- If my baby is in a breech position, will an attempt be made to turn him into a head-down position?
- In what circumstances would labour need to be induced?
- What is an operative vaginal delivery?
- If you give birth vaginally, will labour and childbirth be in different rooms?
- Will my husband be allowed in the delivery room when you give birth?
- Is photography or videography allowed in the delivery room?
- What should you expect to happen in the first few hours after you give birth?
- Will skin-to-skin contact be allowed immediately after your baby is born?
- What are the visiting hours should people want to visit you and your newborn?
What should you eat in this week of pregnancy?
In this countdown to birth, constipation may be bothering you. In addition to staying hydrated, it helps to eat the right foods. Chia seeds are nutritious, and they are safe to consume while pregnant or breastfeeding and really helpful for bowel movement. Chia seeds is a superfood dense in nutrition and is a powerhouse for pregnant women. They are one of the richest plant based sources of omega-3 fatty acids, which help in the development of the brain and nervous system of the baby and boost her immunity. Chia seeds are also rich in protein, with 2 tbsp seeds containing almost 6g of protein, which is needed for growing and repairing cells and tissues. Chia seeds are also a good source of Iron, which supports development of extra red blood cells which carry oxygen to other cells. During pregnancy the blood volume in the body increases by almost 50%, and Iron is one of the key nutrients required to support the healthy build up. Chia seeds also contain a good amount of Calcium (16% RDA in 2 tbsp) which helps in growth of baby's bones and also helps protect moms from osteoporosis later in life. With 20% of your daily requirement of magnesium in one serving, Chia seeds also help protect against cramping and muscular tension. Additionally, 2 tbsp chia seeds contain 40% RDA of dietary fiber which helps in maintaining a healthy digestive system.
- Coconut oil, melted (50 g)
- Quick oats (165 g)
- Chia seeds (50 g)
- Shredded coconut (60 g)
- Cocoa powder (25 g)
- Salt (1/2 tsp)
- Maple syrup (80 g)
- Peanut butter (75 g)
- Mix the quick oats, shredded coconut, cocoa powder, chia seeds and salt together.
- Mix the coconut oil, peanut butter and maple syrup together until smooth.

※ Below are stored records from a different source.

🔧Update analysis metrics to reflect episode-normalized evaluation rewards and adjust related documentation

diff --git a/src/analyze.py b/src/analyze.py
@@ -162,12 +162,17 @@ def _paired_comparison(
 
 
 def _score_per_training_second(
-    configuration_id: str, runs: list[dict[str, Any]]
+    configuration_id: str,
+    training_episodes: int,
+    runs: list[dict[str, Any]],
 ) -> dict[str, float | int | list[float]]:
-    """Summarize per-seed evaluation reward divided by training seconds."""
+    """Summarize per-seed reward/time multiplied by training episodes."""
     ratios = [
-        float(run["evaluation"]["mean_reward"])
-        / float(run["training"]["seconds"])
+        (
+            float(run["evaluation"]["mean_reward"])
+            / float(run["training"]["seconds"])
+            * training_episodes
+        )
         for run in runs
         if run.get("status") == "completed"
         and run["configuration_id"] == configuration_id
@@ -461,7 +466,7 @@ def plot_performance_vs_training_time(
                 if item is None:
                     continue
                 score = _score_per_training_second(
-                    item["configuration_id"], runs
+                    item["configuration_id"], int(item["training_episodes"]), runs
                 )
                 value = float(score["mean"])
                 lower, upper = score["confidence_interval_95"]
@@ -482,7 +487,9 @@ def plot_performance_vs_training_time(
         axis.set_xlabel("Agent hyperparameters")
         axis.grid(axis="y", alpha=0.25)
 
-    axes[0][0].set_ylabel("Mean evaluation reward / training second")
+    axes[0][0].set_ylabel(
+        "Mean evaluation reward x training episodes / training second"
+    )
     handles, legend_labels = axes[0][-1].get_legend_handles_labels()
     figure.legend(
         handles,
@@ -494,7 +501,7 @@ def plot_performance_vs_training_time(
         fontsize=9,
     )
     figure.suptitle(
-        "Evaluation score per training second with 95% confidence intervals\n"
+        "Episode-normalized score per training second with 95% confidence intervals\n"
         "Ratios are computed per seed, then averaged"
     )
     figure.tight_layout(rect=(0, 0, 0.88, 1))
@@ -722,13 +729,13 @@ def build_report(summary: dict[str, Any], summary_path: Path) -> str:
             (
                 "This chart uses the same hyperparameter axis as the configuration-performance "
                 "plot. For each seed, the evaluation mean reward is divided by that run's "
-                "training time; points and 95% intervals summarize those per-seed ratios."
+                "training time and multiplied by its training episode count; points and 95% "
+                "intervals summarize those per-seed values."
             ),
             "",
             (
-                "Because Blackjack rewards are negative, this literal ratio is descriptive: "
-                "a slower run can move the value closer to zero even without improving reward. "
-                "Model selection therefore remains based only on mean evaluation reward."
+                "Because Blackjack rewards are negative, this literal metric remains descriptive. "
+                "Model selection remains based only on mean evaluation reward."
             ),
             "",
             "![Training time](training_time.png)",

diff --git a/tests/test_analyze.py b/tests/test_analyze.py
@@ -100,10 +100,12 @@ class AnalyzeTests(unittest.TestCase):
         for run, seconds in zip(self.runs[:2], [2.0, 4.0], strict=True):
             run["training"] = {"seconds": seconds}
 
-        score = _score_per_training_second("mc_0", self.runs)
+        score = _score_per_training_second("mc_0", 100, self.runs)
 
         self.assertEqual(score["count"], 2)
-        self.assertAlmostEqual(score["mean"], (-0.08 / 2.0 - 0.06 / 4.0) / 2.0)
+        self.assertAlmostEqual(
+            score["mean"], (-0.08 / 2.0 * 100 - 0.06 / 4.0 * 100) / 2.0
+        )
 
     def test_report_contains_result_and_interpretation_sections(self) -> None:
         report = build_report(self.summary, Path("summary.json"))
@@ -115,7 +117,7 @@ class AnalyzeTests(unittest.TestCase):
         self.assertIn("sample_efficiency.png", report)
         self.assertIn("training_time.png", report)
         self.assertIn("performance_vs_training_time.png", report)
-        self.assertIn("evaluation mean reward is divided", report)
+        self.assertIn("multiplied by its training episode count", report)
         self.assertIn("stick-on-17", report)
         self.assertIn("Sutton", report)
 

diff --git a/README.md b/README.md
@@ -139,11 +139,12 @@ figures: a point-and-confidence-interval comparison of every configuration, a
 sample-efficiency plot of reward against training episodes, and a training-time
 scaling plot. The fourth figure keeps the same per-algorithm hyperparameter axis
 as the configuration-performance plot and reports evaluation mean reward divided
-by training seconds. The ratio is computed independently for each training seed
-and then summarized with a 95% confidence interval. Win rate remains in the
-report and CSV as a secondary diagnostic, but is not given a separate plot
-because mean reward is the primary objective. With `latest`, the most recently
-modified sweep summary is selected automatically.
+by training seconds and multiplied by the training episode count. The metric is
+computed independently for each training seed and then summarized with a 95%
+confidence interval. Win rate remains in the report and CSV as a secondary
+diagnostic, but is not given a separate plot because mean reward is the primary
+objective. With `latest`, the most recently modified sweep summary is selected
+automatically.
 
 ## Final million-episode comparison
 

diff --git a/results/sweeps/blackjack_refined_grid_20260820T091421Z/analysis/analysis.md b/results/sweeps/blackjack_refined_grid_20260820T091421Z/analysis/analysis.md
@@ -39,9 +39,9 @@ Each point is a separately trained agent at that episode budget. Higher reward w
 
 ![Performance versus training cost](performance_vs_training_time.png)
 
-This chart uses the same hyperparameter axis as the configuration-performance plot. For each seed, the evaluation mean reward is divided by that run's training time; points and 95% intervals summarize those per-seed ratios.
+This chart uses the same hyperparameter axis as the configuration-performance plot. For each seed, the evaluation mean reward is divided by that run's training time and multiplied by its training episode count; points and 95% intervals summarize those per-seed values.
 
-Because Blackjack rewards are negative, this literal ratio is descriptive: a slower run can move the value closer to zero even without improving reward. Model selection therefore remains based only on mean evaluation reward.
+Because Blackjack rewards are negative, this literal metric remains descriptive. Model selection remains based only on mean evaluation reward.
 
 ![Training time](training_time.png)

- Mix the wet and dry ingredients well together.
- Line a baking sheet with parchment paper. Place the mixture on it and press it firmly on it to make it even.
- Place the baking sheet in the freezer to set fr at least 30 minutes.
- After it sets, take it out and cut into 8 bars.
- Serve or store in the freezer in a zip-lock bag.